I am a huge fan of Haruki Murakami. I was introduced to him by a friend of mine with ‘A wild sheep chase’. I enjoyed it so much, I went off and read most of his other works, not all of them, but def most of them. My favourite by far is ‘Kafka on the Shore’. But for this challenge, I chose ‘Blind Willow Sleeping Woman’.
I bought this book on my return from the UK purely because it was a Murakami book. It is a short story book and I have never really been a fan of short stories. I have always liked getting stuck into a story and the characters knowing that they are not going to be short lived. (And I liked the name of the book…) I wasn’t too impressed with his last novel ‘After Dark’, I was expecting more, but I think that was because of ‘Kafka’.
So, what did I think of this one? Read on and I shall tell you.
‘Blind Willow Sleeping Woman’ is a rich tapestry of stories. Ranging from the macabre to the downright bizarre, but would we have it any other way?
Murakami has the ability to bring an other worldly presence to his characters day to day lives. His stories are rich, and full and if you read too many of his stories in one day, can result in an overload, not dissimilar to gorging on a decadent box of chocolates. Preferably the types that come from a chocolatier, you know the ones? Where you promise yourself only one or two, then get a little more greedy and eat more, knowing that the delight and pure indulgence will make you feel a little ill if you ‘have just one more’. That is how I felt with reading this selection of short stories.
Slivers of oddities, with a magical resonance that echos long after you have finished reading. But isn’t that typical of Murakami?
They need to be savoured. One story at a time, to allow the senses to take part, to not rush through them. I enjoyed this book, but still have to go with my original opinion that short stories are not my cup of tea. (or type of chocolate).
26 tales, a handsome volume of prose which proves that Murakami is versed in the art of both novels and first rate short fiction. For those of you who enjoy rather odd narrating and short stories, I would recommend this book. But, if like me, you prefer novels, I recommend ‘Kafka on the shore’, ‘The wind-up bird chronicle’ or even ‘Norwegian Wood’ if you haven’t had a taste of his style of writing yet.
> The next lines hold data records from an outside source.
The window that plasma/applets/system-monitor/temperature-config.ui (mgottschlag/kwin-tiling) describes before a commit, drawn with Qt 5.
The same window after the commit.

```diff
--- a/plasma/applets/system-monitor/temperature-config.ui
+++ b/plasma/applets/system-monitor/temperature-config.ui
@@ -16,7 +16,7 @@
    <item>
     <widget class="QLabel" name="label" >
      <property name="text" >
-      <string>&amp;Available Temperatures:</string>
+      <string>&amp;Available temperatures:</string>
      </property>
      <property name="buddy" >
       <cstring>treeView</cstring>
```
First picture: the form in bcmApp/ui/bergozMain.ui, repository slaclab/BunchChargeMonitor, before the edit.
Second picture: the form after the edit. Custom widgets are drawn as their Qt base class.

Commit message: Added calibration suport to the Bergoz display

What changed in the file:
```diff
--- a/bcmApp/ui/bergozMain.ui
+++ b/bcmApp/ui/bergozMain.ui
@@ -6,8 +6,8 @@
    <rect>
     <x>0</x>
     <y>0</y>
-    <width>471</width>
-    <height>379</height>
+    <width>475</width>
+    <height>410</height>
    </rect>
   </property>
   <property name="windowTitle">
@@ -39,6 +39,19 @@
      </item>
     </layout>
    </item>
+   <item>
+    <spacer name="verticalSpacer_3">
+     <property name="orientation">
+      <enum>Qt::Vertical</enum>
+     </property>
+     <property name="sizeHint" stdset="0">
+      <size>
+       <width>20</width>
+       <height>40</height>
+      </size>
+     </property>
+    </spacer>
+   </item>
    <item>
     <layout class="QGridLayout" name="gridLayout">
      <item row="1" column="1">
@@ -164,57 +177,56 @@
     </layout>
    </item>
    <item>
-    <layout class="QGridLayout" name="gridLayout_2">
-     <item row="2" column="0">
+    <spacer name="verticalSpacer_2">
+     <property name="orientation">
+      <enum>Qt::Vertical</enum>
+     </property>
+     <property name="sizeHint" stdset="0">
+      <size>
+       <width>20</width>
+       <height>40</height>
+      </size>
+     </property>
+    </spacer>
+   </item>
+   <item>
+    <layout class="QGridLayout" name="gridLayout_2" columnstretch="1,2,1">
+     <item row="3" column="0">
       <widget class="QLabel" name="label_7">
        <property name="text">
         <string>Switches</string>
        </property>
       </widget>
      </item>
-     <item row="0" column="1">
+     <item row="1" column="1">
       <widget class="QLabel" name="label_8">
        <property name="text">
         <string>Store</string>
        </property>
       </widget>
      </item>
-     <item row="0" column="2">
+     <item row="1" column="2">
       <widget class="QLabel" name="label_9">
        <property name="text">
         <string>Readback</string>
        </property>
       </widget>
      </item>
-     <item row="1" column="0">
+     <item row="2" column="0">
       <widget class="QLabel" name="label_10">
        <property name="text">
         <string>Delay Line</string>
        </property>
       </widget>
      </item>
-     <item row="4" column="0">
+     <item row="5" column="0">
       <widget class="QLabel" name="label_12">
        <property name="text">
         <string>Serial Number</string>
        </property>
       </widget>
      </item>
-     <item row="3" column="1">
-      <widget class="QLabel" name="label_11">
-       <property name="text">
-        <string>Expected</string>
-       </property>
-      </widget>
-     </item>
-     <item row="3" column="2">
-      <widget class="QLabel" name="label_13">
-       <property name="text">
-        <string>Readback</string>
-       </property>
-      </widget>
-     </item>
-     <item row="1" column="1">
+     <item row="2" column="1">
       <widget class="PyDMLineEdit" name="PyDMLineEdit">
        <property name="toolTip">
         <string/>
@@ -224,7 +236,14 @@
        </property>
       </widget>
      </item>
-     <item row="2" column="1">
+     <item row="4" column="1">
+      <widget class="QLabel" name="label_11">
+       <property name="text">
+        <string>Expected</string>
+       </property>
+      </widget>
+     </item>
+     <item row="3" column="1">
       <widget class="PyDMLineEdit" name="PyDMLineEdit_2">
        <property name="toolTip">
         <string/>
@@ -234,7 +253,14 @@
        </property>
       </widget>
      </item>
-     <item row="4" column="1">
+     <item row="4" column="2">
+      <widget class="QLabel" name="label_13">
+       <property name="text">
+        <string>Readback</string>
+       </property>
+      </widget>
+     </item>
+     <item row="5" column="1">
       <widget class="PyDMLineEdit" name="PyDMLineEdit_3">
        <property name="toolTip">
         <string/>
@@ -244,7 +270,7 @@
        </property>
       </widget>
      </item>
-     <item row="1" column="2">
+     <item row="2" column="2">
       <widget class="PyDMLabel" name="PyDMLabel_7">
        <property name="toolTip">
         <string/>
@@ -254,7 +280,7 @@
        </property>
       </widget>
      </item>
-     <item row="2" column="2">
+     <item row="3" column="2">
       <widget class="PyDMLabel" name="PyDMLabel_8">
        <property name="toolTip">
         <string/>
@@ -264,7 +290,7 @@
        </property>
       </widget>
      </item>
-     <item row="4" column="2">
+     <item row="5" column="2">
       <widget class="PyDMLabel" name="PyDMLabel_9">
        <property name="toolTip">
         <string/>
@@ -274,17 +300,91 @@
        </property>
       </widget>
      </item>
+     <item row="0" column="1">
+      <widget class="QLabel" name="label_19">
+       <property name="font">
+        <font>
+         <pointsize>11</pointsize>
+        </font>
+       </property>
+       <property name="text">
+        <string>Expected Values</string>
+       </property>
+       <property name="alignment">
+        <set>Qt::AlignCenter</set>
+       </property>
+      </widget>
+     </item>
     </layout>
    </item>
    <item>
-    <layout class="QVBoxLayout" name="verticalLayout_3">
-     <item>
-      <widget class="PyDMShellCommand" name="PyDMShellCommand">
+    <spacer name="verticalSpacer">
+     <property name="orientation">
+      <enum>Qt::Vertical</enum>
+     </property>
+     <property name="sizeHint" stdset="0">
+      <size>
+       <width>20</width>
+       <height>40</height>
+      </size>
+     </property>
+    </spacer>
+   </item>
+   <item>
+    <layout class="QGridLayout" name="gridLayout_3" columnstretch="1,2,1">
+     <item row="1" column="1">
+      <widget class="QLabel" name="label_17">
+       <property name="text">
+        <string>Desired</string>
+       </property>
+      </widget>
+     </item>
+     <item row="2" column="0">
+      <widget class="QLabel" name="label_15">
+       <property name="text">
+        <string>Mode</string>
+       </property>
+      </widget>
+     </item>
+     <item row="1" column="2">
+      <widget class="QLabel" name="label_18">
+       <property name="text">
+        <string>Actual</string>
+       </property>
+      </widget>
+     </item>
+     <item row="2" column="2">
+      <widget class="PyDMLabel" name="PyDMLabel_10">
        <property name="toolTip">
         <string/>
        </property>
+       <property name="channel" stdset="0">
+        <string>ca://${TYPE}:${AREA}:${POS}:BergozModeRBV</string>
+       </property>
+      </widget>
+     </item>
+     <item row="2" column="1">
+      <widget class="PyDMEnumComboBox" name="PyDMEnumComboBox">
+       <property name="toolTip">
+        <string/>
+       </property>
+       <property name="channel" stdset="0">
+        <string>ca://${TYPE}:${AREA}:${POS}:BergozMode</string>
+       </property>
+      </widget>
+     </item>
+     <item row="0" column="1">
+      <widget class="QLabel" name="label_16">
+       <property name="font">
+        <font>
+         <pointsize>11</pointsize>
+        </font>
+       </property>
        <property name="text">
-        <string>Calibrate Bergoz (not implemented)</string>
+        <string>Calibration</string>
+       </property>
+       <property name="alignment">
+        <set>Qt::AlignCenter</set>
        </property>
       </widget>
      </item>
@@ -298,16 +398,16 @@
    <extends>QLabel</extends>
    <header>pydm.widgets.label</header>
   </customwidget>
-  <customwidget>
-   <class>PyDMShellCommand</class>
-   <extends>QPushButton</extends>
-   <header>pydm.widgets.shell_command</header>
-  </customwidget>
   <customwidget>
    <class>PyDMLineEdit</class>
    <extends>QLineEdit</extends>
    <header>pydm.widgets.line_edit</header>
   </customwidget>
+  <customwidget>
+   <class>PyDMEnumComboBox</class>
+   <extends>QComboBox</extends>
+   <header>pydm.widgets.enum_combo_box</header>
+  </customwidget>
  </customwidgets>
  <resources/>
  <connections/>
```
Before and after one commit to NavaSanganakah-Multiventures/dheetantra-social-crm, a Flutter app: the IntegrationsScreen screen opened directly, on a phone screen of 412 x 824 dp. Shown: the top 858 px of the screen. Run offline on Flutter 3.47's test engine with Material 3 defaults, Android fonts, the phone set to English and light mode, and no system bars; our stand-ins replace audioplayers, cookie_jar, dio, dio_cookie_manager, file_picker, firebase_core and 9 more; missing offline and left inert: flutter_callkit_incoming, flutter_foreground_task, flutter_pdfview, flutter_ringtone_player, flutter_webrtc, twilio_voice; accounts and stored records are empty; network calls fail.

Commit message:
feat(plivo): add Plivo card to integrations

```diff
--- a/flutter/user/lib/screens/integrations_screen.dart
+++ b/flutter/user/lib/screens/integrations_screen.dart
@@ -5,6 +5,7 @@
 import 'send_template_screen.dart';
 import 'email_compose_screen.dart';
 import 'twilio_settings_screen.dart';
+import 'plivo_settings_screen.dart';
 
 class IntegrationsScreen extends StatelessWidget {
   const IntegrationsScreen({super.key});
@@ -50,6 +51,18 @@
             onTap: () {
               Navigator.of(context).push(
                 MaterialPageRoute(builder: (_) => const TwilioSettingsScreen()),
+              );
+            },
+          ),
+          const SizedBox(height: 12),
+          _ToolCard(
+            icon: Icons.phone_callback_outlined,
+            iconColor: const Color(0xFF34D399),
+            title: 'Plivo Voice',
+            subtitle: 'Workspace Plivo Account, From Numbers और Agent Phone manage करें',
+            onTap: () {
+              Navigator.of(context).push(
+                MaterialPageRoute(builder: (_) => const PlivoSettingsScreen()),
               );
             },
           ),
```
And if you have read him before, or even read this one,I would love to know what you thought? Just leave a comment so we can compare notes.